From clubs and tees, right down to specialized shoes, golf is a sport that requires a fair amount of gear.

A retail outlet is any place where golfers can purchase equipment, clothing and supplies.

Approximately 25 percent of total consumer spending on golf is in a retail setting, with other funds going to green fees. For those interested in an accessible golf job with plenty of room for career advancement, retail is a good place to start.

Who Sells Golf Gear?

There are a lot of ways to buy your golf gear. In fact, The National Golf Foundation identifies eight distinct categories of retail sales in golf:

The golf industry's demand for quality, knowledgeable retail professionals is greatest at on and off-course retailers. These employees need to have an outgoing personality and plenty of patience, according to Buzz Gill, Director Career Development at Golf Academy of America in San Diego. A bachelor’s degree and golf experience are also helpful.

What are the Duties of Golf Retailers?

At “on-course” shops, a Head Professional or Director of Golf often manages the facility and receives a commission from sales. Some larger facilities will employ a separate store manager. Either way, it is hard to find an entry-level position without experience in a golf professional program, such as that offered by Golf Academy of America or through the PGA.

At “off course” retailers, occupations include buyers, managers and sales associates.
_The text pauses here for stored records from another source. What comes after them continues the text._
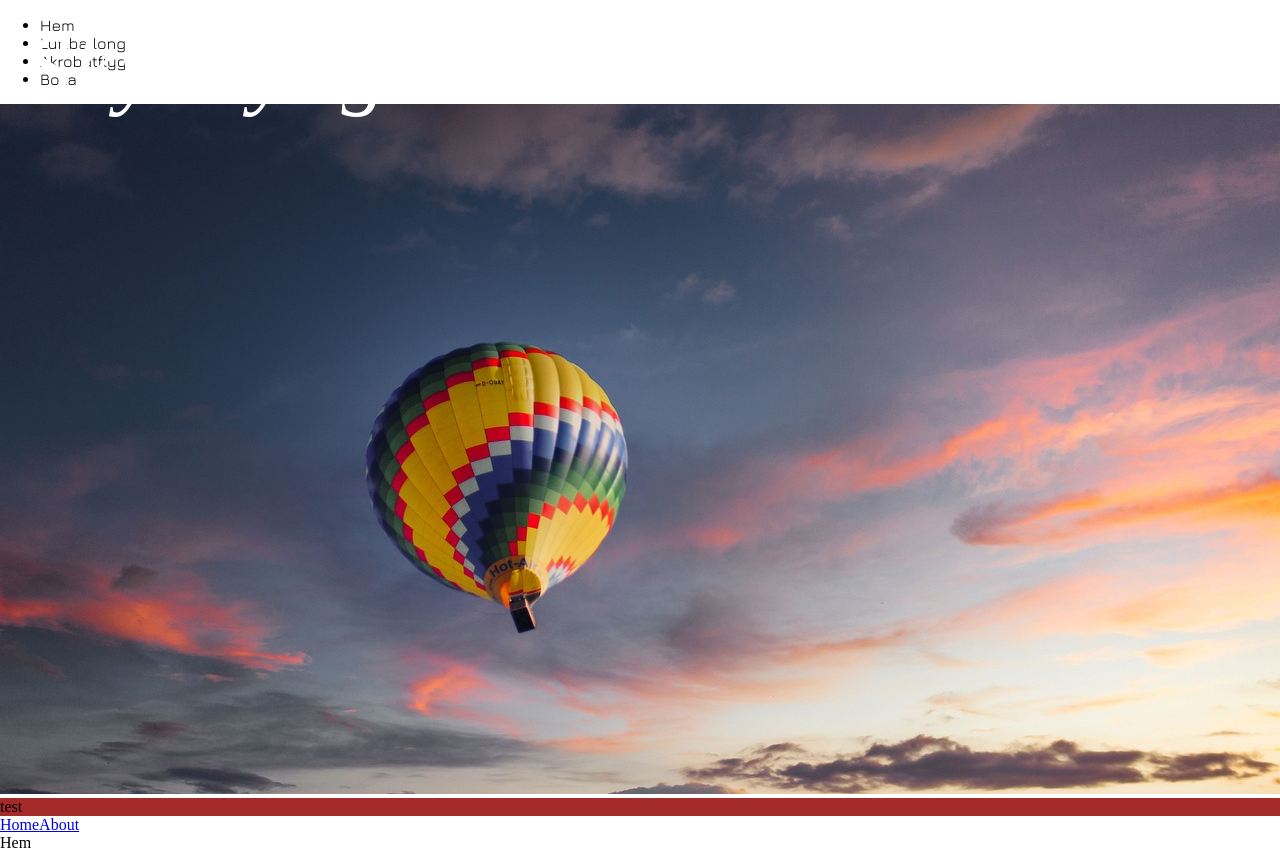
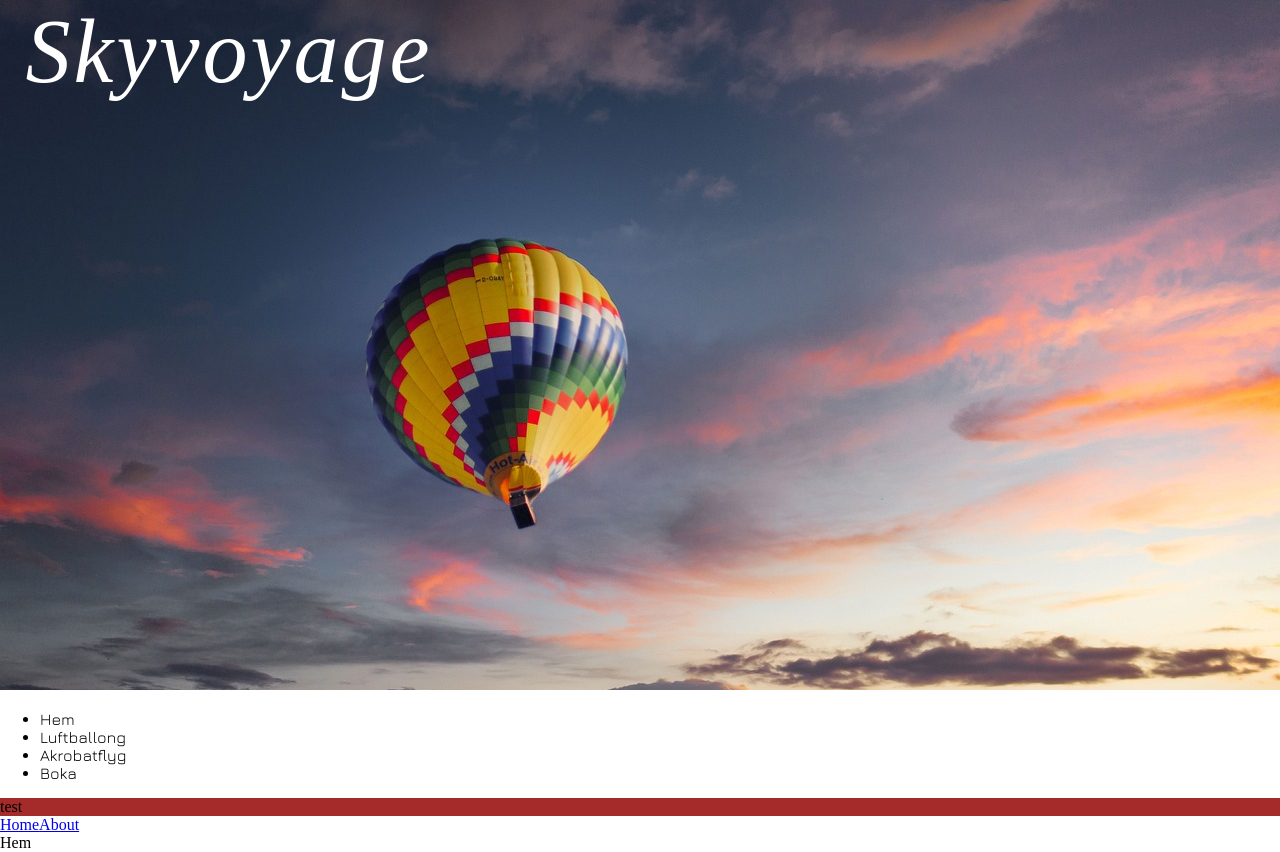
Before and after one commit to ellinorjohansson/SkyVoyage-Glantan, a Vue app: page / in a window 1280 px wide. Built offline with nearby package versions, Linux system fonts and the light colour scheme; a web font is replaced by a local one.

Commit message:
🚚(move): moved NavBar in MainHeader for roght order

```diff
--- a/src/component/MainHeader.vue
+++ b/src/component/MainHeader.vue
@@ -7,8 +7,8 @@ import NavBar from "./NavBar.vue"
 <template>
   <header>
     <HeaderLogo />
+    <img src="/assets/images/Hero_image.jpg" alt="" height="1280" width="855" />
     <NavBar />
-    <img src="/assets/images/Hero_image.jpg" alt="" height="1280" width="855" />
     <div>test</div>
   </header>
 </template>
```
Buyers have their work cut out for them. A shop’s customers might range from beginning golfer to expert, with a wide range of disposable incomes. It is the buyer’s job to anticipate customer needs and stock gear that will sell. They might attend industry trade shows to find the latest products, including the PGA Merchandise Show.

Store managers have an important function, particularly at off-course retailers. They manage stock, track sales and supervise employees. While there is no formal career path to becoming a store manager, sales experience and a background in business and golf are helpful.

According to Gill, retailers look for sales associates who are passionate about golf and their customers, not just a commission check. Work on nights and weekends is often a necessity. Product knowledge is a necessity, as well as the ability to interact well with customers.

All in all, retail is vital to golf and its growth. Retail spending is a good barometer of interest in the game. For example, a consumer spending money on clubs indicates a long-term investment in the sport. A good retail experience with a knowledgeable associate can drastically improve an individual’s experience with the sport and raise the profile of the golf industry overall. “Especially in the golf club sector, properly fitted equipment helps a person learn the swing in a proper manner to have fun,” said Gill. “That is the name of the game!”

Learn more about golf jobs from previous posts in this series: